[ACTION ITEM]:
For these records, count the lines containing the word "ellipse" and respond with the number alone.

[GIVEN DATA]:
Start of Block

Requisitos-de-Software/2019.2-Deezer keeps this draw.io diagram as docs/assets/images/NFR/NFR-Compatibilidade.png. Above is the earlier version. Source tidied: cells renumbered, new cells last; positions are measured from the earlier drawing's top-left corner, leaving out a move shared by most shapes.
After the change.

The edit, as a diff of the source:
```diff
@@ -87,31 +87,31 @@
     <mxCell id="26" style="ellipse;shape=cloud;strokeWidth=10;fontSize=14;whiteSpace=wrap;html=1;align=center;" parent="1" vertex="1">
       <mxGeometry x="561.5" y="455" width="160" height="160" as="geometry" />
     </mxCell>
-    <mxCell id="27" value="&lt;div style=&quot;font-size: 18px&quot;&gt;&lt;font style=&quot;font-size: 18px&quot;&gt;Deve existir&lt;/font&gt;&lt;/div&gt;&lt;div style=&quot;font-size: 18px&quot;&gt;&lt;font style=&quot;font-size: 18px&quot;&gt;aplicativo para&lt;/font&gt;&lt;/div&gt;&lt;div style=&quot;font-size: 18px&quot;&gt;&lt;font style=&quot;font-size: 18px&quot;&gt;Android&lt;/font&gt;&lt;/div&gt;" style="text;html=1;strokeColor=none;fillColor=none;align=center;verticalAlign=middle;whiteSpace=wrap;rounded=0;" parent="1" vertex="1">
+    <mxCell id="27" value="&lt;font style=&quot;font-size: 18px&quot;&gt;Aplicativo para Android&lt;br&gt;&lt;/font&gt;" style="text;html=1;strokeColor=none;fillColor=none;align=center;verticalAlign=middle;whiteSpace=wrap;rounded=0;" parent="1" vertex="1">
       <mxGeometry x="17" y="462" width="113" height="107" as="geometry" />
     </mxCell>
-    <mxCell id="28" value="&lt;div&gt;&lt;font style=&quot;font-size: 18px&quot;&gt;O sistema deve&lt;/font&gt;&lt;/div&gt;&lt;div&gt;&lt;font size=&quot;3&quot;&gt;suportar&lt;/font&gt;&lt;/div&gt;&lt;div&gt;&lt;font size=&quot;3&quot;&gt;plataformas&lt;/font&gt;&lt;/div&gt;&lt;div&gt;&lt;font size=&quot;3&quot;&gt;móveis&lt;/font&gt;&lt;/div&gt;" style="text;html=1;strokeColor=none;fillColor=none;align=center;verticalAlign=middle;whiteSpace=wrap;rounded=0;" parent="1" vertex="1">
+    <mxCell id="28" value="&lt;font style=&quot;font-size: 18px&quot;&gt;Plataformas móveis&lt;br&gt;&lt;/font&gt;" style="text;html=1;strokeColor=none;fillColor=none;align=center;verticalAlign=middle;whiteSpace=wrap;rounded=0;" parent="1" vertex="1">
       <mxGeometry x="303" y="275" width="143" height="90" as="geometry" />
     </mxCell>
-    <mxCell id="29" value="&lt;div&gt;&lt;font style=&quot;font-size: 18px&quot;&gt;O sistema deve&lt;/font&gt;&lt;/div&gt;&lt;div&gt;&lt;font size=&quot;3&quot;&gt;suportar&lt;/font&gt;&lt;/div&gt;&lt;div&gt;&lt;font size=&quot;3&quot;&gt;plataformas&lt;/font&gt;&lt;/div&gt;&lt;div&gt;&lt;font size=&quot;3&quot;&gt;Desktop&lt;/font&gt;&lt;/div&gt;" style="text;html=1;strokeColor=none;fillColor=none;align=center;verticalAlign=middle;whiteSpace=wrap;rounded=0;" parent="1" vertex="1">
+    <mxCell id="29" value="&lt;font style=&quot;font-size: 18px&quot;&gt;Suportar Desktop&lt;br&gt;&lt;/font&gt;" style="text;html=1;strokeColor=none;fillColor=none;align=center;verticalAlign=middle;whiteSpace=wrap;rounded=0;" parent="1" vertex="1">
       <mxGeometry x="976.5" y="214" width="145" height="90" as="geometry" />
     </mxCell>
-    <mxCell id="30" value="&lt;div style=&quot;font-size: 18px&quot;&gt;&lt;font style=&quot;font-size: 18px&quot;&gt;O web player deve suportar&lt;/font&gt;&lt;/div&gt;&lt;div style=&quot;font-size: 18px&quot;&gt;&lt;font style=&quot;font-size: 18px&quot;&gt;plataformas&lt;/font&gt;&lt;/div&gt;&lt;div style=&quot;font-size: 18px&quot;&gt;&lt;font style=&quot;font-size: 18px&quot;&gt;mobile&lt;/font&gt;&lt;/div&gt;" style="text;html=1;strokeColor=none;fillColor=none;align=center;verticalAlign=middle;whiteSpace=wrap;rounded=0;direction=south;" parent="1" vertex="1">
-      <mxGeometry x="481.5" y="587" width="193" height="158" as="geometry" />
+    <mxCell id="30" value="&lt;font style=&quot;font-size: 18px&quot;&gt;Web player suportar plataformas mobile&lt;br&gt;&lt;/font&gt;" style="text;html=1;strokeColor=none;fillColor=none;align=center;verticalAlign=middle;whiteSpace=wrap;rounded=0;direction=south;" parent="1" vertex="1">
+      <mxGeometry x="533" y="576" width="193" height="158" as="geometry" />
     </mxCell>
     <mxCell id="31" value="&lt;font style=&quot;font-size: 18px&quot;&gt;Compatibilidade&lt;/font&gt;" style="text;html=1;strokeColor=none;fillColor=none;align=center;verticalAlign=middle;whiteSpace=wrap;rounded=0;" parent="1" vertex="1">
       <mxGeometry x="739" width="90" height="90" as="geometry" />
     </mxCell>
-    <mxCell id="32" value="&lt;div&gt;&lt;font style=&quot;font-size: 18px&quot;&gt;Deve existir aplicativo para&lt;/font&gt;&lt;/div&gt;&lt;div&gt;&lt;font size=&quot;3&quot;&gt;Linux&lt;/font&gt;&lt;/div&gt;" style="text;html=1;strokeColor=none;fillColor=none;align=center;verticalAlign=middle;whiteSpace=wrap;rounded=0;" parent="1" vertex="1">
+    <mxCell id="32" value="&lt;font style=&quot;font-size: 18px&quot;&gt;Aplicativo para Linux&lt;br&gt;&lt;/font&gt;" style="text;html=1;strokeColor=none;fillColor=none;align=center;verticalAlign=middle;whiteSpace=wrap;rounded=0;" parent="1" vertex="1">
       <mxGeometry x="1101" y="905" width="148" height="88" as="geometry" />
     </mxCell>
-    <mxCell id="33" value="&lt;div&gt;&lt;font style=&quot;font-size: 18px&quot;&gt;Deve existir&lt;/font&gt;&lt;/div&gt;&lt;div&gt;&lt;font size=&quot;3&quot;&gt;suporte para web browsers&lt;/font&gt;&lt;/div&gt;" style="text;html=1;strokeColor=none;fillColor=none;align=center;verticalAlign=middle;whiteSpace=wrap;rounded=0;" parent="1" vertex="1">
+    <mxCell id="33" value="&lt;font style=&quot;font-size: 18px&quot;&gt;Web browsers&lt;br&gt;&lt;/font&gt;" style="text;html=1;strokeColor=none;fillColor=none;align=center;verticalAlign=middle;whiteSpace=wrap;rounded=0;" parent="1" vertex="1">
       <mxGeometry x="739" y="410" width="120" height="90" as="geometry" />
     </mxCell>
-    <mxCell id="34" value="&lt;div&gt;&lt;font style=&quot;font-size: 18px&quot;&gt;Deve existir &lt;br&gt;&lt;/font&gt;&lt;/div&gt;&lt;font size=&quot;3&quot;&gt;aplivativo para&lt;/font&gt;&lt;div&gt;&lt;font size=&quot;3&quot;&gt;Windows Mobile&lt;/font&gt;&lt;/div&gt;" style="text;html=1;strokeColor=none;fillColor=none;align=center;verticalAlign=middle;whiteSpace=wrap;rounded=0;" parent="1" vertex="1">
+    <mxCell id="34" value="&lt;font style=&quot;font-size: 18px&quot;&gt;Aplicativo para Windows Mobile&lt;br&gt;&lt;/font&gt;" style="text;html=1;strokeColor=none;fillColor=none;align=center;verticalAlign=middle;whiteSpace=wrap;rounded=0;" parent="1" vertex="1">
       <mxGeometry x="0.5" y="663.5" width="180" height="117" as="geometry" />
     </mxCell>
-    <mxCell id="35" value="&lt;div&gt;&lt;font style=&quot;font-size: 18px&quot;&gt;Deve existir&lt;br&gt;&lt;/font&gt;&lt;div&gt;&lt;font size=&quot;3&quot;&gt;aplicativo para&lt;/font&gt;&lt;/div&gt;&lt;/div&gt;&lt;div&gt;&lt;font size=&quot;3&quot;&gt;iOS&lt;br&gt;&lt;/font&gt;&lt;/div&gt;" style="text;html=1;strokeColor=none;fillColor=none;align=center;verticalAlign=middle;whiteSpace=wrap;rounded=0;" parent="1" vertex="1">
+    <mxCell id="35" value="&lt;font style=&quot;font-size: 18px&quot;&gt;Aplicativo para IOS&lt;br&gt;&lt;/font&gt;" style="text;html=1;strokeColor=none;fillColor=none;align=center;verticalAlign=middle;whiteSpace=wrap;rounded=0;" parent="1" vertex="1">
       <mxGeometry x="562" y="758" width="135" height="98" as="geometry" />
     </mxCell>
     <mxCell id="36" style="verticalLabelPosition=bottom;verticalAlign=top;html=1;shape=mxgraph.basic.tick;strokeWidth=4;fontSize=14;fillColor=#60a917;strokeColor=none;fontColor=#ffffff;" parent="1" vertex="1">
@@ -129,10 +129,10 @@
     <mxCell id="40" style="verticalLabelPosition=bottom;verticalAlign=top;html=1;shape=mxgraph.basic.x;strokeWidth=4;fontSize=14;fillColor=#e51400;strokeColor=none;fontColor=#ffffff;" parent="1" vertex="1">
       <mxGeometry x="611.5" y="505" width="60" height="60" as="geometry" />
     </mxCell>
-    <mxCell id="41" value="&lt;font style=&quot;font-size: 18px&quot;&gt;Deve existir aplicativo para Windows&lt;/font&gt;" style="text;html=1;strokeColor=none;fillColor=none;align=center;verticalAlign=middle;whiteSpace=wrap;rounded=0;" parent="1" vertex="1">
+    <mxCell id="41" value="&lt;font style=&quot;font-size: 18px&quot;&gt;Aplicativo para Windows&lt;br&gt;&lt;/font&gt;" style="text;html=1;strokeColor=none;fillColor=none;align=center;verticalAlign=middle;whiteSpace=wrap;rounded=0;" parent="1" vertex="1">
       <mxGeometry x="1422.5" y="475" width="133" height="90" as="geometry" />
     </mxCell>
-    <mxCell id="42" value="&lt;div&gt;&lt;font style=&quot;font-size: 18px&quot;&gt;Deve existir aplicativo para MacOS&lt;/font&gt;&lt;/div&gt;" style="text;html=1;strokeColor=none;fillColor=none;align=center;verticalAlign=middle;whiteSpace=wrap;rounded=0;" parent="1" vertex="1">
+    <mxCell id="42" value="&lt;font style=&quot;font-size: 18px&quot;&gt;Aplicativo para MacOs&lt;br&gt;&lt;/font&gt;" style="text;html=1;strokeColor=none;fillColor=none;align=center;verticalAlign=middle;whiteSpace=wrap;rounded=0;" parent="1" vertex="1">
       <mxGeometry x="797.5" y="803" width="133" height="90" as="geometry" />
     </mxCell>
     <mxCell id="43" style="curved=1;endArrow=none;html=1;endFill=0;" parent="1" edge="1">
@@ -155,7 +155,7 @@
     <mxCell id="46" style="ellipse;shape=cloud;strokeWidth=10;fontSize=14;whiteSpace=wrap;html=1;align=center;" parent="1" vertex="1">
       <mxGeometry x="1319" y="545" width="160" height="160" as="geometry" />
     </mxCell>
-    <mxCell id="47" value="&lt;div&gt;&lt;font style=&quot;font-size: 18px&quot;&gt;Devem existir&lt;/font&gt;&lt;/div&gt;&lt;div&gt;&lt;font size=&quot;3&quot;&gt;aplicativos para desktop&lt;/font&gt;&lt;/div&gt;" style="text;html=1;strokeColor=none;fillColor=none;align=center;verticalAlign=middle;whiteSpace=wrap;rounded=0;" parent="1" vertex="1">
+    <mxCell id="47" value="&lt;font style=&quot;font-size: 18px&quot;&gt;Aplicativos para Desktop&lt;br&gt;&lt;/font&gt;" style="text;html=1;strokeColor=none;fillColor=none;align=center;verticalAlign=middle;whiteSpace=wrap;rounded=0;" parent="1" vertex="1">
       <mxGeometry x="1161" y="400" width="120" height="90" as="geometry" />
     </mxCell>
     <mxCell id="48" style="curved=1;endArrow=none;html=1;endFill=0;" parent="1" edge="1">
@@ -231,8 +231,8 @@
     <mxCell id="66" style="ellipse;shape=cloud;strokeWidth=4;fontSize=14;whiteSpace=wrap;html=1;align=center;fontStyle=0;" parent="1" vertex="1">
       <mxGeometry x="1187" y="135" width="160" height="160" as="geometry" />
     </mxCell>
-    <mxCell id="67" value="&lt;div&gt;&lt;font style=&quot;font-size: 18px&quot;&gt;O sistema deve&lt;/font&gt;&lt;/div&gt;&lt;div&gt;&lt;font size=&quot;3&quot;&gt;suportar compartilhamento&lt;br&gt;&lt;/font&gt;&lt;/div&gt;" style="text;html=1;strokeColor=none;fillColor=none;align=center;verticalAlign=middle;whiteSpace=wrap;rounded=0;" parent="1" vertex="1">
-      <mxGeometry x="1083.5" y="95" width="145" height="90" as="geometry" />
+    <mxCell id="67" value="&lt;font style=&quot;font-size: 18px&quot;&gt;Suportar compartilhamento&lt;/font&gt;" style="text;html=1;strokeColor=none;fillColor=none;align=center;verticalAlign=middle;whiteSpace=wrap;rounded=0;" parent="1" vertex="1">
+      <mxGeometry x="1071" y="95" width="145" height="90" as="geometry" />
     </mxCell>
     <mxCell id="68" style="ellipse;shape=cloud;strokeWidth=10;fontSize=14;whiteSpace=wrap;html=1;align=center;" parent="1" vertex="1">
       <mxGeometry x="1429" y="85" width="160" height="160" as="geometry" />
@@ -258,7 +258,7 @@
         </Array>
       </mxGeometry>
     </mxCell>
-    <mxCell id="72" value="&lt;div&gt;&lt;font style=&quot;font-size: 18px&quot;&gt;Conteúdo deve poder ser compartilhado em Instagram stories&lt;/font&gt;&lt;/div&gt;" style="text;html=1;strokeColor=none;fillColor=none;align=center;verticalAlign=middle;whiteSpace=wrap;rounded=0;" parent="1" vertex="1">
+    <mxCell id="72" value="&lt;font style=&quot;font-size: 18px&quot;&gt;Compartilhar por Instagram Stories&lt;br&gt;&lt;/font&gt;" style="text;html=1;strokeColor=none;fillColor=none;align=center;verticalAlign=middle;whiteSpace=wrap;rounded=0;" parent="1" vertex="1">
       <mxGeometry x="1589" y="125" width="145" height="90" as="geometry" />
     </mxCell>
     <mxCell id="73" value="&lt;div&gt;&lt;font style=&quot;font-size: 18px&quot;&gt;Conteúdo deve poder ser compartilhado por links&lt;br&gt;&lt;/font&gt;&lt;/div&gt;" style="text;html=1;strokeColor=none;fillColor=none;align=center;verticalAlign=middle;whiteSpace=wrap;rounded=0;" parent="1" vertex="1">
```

End of Block

[WRITTEN ANSWER]:
4